## What you should do
Wherever the word "context" occurs in the listing below, copy that whole line.
--- Extracted material Enclosed Below ---
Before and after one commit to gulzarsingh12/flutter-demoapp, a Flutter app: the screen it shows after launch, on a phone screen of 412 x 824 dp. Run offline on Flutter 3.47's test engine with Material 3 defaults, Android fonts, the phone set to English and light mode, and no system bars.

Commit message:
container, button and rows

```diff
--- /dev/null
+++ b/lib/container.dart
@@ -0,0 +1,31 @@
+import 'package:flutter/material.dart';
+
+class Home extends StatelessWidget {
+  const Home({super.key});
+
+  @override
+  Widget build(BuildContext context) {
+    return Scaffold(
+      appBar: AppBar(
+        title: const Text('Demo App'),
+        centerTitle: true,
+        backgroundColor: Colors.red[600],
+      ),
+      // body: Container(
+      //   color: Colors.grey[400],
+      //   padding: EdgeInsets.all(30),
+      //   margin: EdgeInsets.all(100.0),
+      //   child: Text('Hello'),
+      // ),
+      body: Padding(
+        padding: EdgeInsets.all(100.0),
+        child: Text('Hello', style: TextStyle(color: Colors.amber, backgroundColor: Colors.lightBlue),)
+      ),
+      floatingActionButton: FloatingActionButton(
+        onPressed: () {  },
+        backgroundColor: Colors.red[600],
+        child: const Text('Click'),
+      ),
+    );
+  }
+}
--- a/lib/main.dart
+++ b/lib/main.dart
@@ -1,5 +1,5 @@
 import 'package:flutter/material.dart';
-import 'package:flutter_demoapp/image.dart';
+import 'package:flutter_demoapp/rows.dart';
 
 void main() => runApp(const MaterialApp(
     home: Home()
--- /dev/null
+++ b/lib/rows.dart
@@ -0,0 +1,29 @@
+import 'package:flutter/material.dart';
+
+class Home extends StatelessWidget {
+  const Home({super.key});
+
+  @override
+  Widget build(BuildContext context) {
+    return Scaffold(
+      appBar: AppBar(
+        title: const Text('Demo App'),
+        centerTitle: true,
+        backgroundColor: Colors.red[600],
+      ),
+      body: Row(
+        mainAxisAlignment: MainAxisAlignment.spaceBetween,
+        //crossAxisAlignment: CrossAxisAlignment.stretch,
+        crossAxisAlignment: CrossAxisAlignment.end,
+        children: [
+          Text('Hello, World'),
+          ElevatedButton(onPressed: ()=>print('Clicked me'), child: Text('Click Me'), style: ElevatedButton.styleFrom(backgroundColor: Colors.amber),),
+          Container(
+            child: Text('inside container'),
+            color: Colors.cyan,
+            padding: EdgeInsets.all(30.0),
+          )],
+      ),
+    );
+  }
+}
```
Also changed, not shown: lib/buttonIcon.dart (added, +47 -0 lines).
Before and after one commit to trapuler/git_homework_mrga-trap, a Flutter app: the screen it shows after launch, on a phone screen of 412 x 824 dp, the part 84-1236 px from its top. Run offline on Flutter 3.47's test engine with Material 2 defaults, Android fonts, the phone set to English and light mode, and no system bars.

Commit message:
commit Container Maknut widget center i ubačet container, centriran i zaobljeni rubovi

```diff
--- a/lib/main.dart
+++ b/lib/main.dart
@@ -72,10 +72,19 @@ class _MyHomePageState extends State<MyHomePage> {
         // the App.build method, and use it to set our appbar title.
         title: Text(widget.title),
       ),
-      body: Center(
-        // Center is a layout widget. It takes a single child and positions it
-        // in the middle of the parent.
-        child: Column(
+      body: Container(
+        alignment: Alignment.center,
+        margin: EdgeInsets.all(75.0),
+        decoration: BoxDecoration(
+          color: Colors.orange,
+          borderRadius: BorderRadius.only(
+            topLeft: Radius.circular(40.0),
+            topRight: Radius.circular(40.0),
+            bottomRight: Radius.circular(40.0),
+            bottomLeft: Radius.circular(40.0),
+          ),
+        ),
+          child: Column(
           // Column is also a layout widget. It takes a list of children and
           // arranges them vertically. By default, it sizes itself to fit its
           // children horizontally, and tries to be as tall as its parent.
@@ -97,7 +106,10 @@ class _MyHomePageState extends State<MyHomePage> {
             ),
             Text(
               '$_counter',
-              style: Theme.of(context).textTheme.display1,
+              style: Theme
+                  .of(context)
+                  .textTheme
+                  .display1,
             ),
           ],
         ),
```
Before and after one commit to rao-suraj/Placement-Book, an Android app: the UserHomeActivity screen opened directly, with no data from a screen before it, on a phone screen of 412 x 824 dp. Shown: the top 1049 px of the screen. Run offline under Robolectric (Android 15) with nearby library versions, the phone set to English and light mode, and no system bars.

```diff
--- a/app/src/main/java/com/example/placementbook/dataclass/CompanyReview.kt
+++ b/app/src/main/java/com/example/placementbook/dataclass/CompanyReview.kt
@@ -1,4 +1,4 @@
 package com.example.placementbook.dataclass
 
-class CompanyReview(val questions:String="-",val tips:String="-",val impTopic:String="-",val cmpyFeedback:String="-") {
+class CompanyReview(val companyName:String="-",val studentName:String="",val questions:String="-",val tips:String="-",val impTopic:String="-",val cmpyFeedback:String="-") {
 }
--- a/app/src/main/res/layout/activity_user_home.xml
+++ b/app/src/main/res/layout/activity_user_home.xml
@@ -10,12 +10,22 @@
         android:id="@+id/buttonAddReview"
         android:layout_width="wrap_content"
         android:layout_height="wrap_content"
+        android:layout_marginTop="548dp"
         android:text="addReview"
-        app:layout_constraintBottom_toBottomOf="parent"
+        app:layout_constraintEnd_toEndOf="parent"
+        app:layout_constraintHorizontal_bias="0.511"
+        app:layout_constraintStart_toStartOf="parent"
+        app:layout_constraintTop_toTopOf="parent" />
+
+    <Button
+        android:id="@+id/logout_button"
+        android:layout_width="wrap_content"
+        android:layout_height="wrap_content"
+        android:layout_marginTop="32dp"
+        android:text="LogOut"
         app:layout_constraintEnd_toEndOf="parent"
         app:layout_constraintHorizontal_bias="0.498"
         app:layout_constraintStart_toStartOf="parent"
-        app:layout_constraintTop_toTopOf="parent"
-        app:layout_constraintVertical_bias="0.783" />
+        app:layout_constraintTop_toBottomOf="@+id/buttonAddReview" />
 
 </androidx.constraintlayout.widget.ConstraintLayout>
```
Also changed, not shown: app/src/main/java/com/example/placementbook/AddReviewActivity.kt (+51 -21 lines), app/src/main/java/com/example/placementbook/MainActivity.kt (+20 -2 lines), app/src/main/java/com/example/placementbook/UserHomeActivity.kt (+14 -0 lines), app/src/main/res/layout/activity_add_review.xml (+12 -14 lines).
--- End of Enclosed Extracted material ---
## Output for this exercise
+  Widget build(BuildContext context) {
+  Widget build(BuildContext context) {
-              style: Theme.of(context).textTheme.display1,
+                  .of(context)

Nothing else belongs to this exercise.